The scene with the sniffing of the nail polish, and the one where Almodóvar himself directs Fanny in a fotonovela where Fanny is pleasured by having his heart and his guts drilled, are still hilarious (and we get to see Almodóvar and McNamara in a rare, crudely camp performance of ‘Satanasa’ as well). And of course, all of Almodóvar’s themes (sexual identity, gender, uncontrollable desires, consumer culture, various kinds of violations, etc) are already present, some in scenes that recur and get better executed in later films (for example, the chase to the airport that we later see in Women on the Verge of a Nervous Breakdown but many others as well).
Seeing the film again all these years later made me reflect on camp humour, and how the film’s deployment of it now seems so culturally specific. The film went over well but not brilliantly in Vilnius and I suspect it’s because some of the humour is simply untranslatable. One of the things that fascinates me about camp is that the structure of its operations seems to be transnational, you find it almost everywhere, certainly everywhere I’ve been to. But its specific manifestations are often highly coded, work on various levels simultaneously and only manifest to a few, those in the know. The reference points to La Movida, the pop and underground culture of the era, even the narrative woven by Hola (Hello magazine) throughout the 1960s about the tragedy of the Shah of Iran having to divorce Soraya, the woman he loved, because she couldn’t bear him children, the basis for the film’s story, all of these sets of knowledges that enhance one’s appreciation of the film, I don’t find to be essential.
However, much of the camp humour in Labyrinth of Passion comes not only from situation, which is relatively easy to get, in spite of missing specific references, but from dialogue. Almodóvar is simply brilliant at everyday quotidian dialogue. I sometimes felt that I could close my eyes when seeing his films and hear my aunts. But in this film more than others, those phrases work on multiple levels: who says them, the intonation with which they’re spoken, whether a line is inflected at beginning or end; all bring different meanings, draw on different sets of knowledges, set the perfect pitch and the optimum timing for the punch-line: the Vilnius audience only got the visual. Might this now be true of all audiences except the generation of Spaniards who grew up around the moment of the transition?

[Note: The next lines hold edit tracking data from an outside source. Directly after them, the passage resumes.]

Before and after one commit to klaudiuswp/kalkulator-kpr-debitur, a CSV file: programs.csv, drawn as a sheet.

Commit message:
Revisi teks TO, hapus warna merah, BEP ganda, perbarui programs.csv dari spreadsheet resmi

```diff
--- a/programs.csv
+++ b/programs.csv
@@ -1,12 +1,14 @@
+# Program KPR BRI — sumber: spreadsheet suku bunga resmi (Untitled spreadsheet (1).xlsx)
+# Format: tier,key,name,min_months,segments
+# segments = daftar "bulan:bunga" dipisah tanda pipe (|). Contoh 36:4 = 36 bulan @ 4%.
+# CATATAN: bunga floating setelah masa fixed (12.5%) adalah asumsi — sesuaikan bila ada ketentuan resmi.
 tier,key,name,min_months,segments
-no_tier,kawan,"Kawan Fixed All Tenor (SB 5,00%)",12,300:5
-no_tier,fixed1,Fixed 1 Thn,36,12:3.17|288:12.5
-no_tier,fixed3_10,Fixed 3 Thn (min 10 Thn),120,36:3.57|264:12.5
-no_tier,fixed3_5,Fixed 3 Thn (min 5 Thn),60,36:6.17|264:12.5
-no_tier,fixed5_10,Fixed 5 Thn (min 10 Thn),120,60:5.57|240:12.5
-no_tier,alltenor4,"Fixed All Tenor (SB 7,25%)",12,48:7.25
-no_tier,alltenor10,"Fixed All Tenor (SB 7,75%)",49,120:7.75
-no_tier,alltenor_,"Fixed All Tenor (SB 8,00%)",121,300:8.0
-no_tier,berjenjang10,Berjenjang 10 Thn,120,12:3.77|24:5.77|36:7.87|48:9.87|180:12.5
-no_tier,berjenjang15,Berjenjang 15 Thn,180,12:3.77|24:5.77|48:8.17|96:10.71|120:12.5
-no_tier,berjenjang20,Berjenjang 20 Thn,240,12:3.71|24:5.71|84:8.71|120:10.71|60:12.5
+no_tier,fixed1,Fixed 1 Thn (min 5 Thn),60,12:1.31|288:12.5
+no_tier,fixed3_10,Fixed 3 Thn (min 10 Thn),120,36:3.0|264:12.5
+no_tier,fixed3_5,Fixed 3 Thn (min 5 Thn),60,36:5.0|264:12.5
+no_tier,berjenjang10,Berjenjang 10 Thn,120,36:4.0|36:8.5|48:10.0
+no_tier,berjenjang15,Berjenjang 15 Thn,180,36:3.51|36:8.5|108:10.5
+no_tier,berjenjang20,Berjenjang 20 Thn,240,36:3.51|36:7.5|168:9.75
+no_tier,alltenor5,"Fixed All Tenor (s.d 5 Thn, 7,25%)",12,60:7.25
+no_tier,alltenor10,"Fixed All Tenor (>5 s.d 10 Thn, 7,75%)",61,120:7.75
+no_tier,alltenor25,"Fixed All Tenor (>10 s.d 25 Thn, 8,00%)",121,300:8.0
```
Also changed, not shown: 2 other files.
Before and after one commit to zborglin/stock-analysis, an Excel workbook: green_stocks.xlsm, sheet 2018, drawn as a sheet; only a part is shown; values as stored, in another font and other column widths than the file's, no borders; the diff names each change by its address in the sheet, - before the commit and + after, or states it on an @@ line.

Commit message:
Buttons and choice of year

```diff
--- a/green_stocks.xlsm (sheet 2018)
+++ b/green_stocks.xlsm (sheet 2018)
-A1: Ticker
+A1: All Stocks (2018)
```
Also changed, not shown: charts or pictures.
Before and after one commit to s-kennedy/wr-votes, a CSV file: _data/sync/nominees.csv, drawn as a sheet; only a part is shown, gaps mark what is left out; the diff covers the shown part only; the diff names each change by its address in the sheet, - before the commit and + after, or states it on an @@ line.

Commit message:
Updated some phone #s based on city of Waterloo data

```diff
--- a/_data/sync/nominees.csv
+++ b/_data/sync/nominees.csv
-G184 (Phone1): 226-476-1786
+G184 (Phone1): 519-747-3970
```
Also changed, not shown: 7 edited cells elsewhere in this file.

It’s worth remembering that the film was made a year after Colonel Tejero’s armed intervention in the Spanish Cortes, the coup that failed; that only a few years earlier, Almodóvar would have been arrested for such representations had they been possible; that in 1982 there was no guarantee that there would not be a political reversal (much as the situation now in the aftermath of the Arab Spring). To dare to make a film as nasty, as queer, as funny as this one in that context: no Spanish artist of the last four decades has been braver or more true to himself. Few have grown, developed and improved as much as he did since Labyrinth also. The film works best as a document of its time. Yet, the wit, the daring, the corrosive critique, the in-your-face queerness of it all still thrills, still shocks, still makes it worth seeing at any time.